Two Ways to Approach Verenium Corporation (VRNM)

08/08/2008 12:00 am EST

Focus:

Nick Perry

Equity Options Trader, Schaeffer's Investment Research

By Nick Perry of Schaeffer’s Trading Floor Blog

I was looking over my quote screen, which is roughly grouped by sector, and noticed some activity in the biofuels area. In particular, I saw that shares of Verenium Corporation (VRNM) were up nearly 50%. I usually don't focus on low priced stocks but I thought this one had an interesting story to discuss.

First off, I have to say that this is a highly volatile stock. A glance at the weekly chart below shows what I am talking about. Since its highs in early 2007, the stock has dropped from 12 to 1 and then bounced to the current price of 3. In other words, the shares lost more than 90% of their value and then "surged" 200% from their lows. This sort of volatility can be rewarding to nimble traders but timing is everything.

blog080608vrnmsi.gif

With the painfully obvious now stated, let's talk about what caught my eye. Of particular interest is the short interest data. The chart to the right shows that there has been a dramatic decrease in the number of shares sold short. We have more or less seen a 50% drop in the last 4 months. The stock has been weak so some of this could be simple profit taking, but more on that in a minute.

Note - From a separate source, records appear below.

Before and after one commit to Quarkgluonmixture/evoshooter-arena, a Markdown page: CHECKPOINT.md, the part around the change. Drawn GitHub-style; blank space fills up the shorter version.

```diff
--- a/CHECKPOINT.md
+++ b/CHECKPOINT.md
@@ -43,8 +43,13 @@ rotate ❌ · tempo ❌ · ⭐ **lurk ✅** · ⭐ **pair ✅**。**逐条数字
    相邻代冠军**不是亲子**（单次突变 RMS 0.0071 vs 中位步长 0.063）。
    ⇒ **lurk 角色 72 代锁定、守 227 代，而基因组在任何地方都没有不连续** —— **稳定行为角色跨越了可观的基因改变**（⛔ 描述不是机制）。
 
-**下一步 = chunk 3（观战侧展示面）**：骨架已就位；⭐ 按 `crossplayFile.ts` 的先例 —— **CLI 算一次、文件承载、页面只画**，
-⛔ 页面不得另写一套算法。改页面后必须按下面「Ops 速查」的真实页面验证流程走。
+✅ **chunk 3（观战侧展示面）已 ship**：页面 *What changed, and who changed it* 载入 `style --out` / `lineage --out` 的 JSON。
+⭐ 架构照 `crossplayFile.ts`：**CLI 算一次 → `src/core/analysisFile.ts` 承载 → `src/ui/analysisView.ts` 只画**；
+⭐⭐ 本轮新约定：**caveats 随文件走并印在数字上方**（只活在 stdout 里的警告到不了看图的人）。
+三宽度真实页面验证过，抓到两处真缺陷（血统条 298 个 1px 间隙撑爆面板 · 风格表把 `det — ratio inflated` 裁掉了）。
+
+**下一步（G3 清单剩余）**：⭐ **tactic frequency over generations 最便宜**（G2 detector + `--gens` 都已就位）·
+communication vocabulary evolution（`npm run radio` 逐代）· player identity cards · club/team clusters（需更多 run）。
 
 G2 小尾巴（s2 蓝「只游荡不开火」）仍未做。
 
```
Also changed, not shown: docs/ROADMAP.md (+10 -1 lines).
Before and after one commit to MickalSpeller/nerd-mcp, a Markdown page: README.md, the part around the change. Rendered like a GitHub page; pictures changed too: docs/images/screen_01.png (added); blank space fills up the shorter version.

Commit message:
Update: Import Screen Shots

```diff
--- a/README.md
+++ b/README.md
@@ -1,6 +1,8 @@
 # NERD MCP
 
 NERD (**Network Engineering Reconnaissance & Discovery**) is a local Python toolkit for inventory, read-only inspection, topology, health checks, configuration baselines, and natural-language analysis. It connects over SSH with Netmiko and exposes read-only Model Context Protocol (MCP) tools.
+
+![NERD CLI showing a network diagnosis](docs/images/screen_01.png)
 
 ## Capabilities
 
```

What is worth pointing out though is that even though there has been a dramatic drop, there is still a fairly heavy level of short interest. Data collected by our Quantified Analysis group shows that 15% of the stock's float is still sold short.

So, we have a situation where the shorts have begun to back off and then we get word that BP is backing the company. This sets the stage for a buying scramble and helps to explain today's surge.

The question here is whether that news is enough to change the mindset of shorts. As alluded to above, it is not unreasonable to expect some short covering as the stock neared $1. Today's news then spurs some quick short covering to salvage profits or cut losses. However, the question is whether the shorts will then look to re-establish their previous short positions now that the stock once again has "room to fall" back to its lows.

Given the longer-term decline shown below, I think there are two ways to approach this stock. The first is to try to ride the short-term momentum. In this case being nimble will be the key. The second is to take a longer-term approach and wait for signs of a stable turnaround. The primary ingredient to that would likely be a basing period followed by a sustained push above the resistance shown. In this case being patient will be the key.

blog080608vrnm.gif

Related Articles on